Hank Conner, 62, of Lafayette, La, and Casey Nethercott, 35, of La Mirada Calif., were arrested on March 19 by the Jim Hogg County Sheriff and a Texas Ranger. The volunteers were charged with assaulting an unnamed El Salvadoran national who they encountered on the property and escorted out to a public road. The Ranch Rescue group, and an independent eyewitness—French journalist Eric Boye who accompanied the two men—insist that the charges are false.
After almost two weeks in custody, Conner was released on $200,000 bail on March 28.
But as of April 2, Nethercott remains in jail in Falfurrias, Texas, with a $200,000 bail on his head. The saga continues.
A habeas corpus petition for Nethercott's release was denied April 1 in the state's 229th District Court. The ruling can be appealed to the state's 4th Court of Appeals in San Antonio.
Ranch Rescue spokesman Jack Foote swears that the assault charges aren't true.
Foote reports that his two volunteers were denied medical treatment for the first two days after their arrest. Nethercott is being kept in solitary confinement at a detention facility with "no TV, no radio, no newspapers, no magazines, no books, not even a Bible," according to Foote.
"Casey Nethercott is being held as a hostage in many respects," according to Ranch Rescue California coordinator Stacy Polk. "His county-appointed attorney will not see him, so he only has me to talk with at night when he gets his one phone call."
"To hire an attorney is going to cost lots more than we have. They are using Casey as their poster child for abuse of power in Southern Texas. They do not want him out."
So if an independent eyewitness – a Frenchman, no less – swears that the men did nothing wrong, why were Conner and Nethercott arrested in the first place?
VDARE.COM readers already know the answer.
Remember that Ranch Rescue volunteers recently demonstrated their prowess in stopping marijuana-hauling "mules" along the Mexican border in Arizona.
A volunteer tactical team – with many years of military and law enforcement experience – captured and turned over 279 pounds of marijuana to the Santa Cruz County Sheriff in just one evening in October, 2002.
Ranch Rescue already proved what they're doing works.

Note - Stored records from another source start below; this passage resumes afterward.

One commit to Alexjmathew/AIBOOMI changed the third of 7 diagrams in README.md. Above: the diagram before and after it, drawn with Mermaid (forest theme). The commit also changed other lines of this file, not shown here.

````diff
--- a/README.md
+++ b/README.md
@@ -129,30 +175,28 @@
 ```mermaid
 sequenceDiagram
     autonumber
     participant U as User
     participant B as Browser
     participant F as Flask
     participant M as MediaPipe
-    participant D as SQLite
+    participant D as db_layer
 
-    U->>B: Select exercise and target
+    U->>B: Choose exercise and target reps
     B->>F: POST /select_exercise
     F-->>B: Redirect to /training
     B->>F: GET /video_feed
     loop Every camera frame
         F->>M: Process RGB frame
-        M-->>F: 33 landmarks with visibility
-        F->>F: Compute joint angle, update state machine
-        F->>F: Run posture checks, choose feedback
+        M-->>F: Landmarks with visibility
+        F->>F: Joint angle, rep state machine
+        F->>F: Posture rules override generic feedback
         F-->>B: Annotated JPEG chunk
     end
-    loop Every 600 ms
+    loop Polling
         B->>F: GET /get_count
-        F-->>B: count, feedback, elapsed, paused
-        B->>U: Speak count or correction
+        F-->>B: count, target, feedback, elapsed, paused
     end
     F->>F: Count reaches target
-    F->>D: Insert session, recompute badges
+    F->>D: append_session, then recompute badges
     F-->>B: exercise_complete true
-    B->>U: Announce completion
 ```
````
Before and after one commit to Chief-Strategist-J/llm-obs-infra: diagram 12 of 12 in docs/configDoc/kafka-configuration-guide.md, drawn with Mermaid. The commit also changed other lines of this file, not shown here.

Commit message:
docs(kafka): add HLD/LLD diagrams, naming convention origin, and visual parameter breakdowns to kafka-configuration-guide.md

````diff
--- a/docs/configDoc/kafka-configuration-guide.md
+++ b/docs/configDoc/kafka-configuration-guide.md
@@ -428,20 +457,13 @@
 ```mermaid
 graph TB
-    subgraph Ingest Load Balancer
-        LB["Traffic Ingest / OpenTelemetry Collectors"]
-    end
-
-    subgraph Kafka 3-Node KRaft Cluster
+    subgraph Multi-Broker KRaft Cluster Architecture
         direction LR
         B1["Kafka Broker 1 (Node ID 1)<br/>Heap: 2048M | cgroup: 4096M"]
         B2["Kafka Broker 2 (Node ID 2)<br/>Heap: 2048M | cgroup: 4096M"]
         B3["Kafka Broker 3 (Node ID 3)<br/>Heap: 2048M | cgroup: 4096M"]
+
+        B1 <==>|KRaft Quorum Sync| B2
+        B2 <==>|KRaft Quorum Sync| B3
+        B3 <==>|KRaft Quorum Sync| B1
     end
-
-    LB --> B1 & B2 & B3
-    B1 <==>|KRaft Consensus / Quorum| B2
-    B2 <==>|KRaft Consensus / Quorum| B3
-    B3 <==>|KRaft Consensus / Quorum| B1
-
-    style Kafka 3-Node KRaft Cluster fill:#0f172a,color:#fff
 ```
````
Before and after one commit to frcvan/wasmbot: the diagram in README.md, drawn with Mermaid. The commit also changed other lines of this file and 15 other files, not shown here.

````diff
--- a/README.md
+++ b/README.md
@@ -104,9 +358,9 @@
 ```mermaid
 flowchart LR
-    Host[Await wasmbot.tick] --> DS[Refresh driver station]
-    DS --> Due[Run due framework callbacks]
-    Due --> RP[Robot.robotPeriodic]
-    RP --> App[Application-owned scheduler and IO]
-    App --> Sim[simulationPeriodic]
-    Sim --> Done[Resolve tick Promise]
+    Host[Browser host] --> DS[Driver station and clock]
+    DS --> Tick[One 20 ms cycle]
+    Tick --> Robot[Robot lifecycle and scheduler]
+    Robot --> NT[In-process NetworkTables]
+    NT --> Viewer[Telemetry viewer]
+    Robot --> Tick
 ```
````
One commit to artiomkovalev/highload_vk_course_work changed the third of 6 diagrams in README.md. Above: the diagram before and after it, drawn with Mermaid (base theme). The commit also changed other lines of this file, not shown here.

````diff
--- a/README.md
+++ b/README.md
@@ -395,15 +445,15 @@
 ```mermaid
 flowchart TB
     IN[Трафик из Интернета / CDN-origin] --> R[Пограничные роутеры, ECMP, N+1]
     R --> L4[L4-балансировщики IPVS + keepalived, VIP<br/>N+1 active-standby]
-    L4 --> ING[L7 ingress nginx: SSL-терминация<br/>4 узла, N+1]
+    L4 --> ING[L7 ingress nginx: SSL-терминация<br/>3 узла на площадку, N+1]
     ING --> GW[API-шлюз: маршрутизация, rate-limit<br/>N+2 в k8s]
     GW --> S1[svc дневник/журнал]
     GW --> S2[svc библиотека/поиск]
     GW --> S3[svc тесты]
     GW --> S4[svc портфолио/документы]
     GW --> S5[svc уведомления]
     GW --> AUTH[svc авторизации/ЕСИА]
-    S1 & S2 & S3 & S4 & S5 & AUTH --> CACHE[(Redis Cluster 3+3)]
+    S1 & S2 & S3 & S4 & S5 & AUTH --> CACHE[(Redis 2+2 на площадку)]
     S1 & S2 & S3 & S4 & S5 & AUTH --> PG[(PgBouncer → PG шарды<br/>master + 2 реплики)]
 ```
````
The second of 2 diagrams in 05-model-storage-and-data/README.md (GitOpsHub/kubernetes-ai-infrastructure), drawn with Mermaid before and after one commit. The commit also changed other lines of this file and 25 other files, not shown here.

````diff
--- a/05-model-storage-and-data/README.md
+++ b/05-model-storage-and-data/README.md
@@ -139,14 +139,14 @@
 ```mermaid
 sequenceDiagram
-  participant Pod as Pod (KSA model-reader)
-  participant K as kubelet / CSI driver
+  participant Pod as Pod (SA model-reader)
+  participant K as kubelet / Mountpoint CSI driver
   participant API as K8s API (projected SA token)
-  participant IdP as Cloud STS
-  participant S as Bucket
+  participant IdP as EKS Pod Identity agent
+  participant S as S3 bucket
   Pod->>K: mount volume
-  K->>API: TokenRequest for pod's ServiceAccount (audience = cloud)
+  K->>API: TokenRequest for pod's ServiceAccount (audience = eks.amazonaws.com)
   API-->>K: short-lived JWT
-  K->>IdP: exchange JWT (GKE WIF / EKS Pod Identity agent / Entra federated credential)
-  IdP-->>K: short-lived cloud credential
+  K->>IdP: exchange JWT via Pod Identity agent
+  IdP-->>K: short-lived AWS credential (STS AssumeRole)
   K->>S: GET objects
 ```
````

Though their efforts may be largely symbolic, they are part of the solution for border area landowners trying to cope with the illegal alien invasion.
Ranch Rescue's motto: "private property first, foremost, and always."
The South Texas ranch where Nethercott and Conner were volunteering just happens to be a high-traffic area for illegal aliens, alien smugglers and drug smugglers. They trespass on the ranch to avoid a nearby Border Patrol checkpoint.
So how can the average citizen compete against a government's tyranny of good intentions?
Does the Nethercott and Conner affair prove the death of due process in Jim Hogg County?
Paul Craig Roberts, call your office!
How VDARE.COM can help:
Nethercott and Conner could use some pro bono legal help. Make a donation to their legal defense fund.
Ranch Rescue also asks you to give the South Texas authorities a piece of your mind.
Jim Hogg County District Attorney Herbie Silva and Assistant District Attorney Rudy Gutierrez
102 East Tilley Street
Hebbronville, TX. 78361
361-527-4056 - (phone)
361-527-5832 - (fax)
Jim Hogg County Sheriff Erasmo Alarcon
211 East Galbraith Street
Hebbronville, TX 78361
(361) 527-5843 (fax)
Doyle Holdridge (arresting officer)
Division "D" Texas Department of Public Safety
1901 Bob Bullock Loop
956-728-2215 - (phone)
956-724-9874 - (fax)
Casey Nethercott (ID# JW3954) is being held at the
Starr County Maximum Security Facility
Rio Grande City, TX
Juan Mann [send him email] is a lawyer and the proprietor of DeportAliens.com.